FCA chief executive Martin Wheatley has said the reason advisers are having to pay increasing fees towards its running costs is because the regulator is being given more work to do.
Speaking at the FCA annual public meeting last week, Mr Wheatley, who will stand down from the watchdog in September, said the government had told his staff to regulate more areas without removing responsibilities.
At the same event, Mr Wheatley, who was making his first public appearance since he announced his departure from the FCA, said he was “disappointed” to be leaving the regulator.
He said: “Frankly, I am disappointed to be moving on, and do so with a sense of unfinished business.”
He said: “Since the financial crisis there has been a lot of change in regulation. A lot of change that impacts us directly and impacts regulated entities, changes to introduce the senior manager regime and changes to bring more activities within the scope of regulation.
“It has not yet been the case that we have been asked to stop doing things. All the requests we have received are additive responsibilities to the existing FCA responsibilites.
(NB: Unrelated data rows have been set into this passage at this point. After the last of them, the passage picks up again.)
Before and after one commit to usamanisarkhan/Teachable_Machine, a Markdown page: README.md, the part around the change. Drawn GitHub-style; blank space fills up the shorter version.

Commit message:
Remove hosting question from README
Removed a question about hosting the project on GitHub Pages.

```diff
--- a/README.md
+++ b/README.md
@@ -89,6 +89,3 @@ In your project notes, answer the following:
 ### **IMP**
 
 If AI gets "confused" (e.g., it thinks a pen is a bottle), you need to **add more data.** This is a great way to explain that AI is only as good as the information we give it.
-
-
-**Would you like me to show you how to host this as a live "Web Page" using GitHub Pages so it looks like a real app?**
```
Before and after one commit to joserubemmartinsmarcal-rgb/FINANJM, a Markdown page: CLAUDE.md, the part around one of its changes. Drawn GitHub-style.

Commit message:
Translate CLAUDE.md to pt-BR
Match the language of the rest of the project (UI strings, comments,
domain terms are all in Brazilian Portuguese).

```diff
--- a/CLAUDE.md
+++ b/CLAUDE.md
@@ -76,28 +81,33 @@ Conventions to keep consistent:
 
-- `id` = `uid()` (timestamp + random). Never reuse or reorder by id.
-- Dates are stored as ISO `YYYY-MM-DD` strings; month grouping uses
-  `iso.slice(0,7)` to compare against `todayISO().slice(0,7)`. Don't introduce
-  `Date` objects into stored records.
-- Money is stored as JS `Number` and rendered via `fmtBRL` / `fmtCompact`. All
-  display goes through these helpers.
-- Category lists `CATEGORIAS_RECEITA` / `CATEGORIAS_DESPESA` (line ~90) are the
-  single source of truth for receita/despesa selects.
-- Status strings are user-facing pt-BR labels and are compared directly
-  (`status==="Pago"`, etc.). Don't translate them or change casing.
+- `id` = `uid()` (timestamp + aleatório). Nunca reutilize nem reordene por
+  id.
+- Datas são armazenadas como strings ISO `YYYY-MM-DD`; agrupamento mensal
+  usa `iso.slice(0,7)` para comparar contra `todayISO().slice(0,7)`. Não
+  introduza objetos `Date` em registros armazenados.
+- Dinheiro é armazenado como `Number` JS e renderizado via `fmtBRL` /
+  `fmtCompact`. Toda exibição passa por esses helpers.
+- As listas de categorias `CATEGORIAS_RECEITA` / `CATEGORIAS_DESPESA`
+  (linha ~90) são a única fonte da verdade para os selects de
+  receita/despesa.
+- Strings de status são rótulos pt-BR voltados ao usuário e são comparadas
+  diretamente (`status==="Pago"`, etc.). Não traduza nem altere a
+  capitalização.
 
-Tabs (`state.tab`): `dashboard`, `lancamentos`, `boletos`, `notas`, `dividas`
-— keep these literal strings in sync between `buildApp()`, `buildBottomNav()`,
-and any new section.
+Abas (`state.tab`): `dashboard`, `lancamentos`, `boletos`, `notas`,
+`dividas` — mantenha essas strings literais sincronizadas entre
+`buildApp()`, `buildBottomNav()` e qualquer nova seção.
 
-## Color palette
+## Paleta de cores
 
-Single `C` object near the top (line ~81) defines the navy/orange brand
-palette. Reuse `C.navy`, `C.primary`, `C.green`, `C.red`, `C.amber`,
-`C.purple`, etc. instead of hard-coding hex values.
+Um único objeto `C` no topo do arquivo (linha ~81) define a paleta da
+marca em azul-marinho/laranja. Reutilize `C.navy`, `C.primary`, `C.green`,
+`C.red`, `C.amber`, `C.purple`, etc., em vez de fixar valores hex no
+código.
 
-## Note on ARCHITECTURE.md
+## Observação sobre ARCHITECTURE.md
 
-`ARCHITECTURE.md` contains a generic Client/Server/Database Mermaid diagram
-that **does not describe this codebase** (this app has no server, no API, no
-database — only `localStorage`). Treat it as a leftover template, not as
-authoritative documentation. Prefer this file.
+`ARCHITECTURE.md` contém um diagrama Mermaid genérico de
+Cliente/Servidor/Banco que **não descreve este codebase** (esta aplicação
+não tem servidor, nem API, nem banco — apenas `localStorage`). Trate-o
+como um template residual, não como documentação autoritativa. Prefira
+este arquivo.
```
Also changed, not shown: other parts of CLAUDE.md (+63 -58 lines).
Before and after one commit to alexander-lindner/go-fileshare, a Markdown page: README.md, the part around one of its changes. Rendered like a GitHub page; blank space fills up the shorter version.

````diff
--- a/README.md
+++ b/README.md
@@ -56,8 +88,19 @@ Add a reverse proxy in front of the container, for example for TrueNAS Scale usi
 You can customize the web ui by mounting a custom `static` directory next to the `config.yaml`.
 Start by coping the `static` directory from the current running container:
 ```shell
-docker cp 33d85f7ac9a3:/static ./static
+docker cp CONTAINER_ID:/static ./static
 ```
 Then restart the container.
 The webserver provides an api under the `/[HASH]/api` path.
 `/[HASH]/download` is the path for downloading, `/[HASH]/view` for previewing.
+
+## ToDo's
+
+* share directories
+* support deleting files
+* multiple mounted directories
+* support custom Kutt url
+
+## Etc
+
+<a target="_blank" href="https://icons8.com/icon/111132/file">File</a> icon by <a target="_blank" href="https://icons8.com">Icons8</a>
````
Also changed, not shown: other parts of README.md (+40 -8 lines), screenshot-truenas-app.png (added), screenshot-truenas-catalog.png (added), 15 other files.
“I try as hard as possible to manage the organisation in a way that doesn’t push those costs directly back onto the industry, but inevitably we cannot absorb all that cost without there being some knock-on impact.
“We hope those increase in costs are managed well. But ultimately it is a cost to the industry, and we have to make sure we are responsible in the way we build up the additional resources we need to take on the additional tasks.”
Lord Deben (John Gummer), the chairman of Apfa, has recently written to the FCA questioning the regulator’s competence over its inability to live within a level budget.
The letter was in response to the FCA’s announcement of a fee increase of almost 6 per cent which, combined with the increasing FSCS levy, means advisers will see overall fees rise by 10 per cent.
Alistair Cunningham, a chartered financial planner with Surrey-based Wingate Financial Planning, said: “I don’t have an issue with them looking into more things because the world we live in needs a strong regulator, but if they need more money they should be seeking it from those who are most likely to be offenders.”
Right to reply
A Treasury spokesman said: “The government is clear that we need a tough and independent financial conduct regulator to protect consumers from any sharp practice in the financial services industry.
“That’s why we created the FCA, and gave it strong powers to take action wherever its rules are breached.”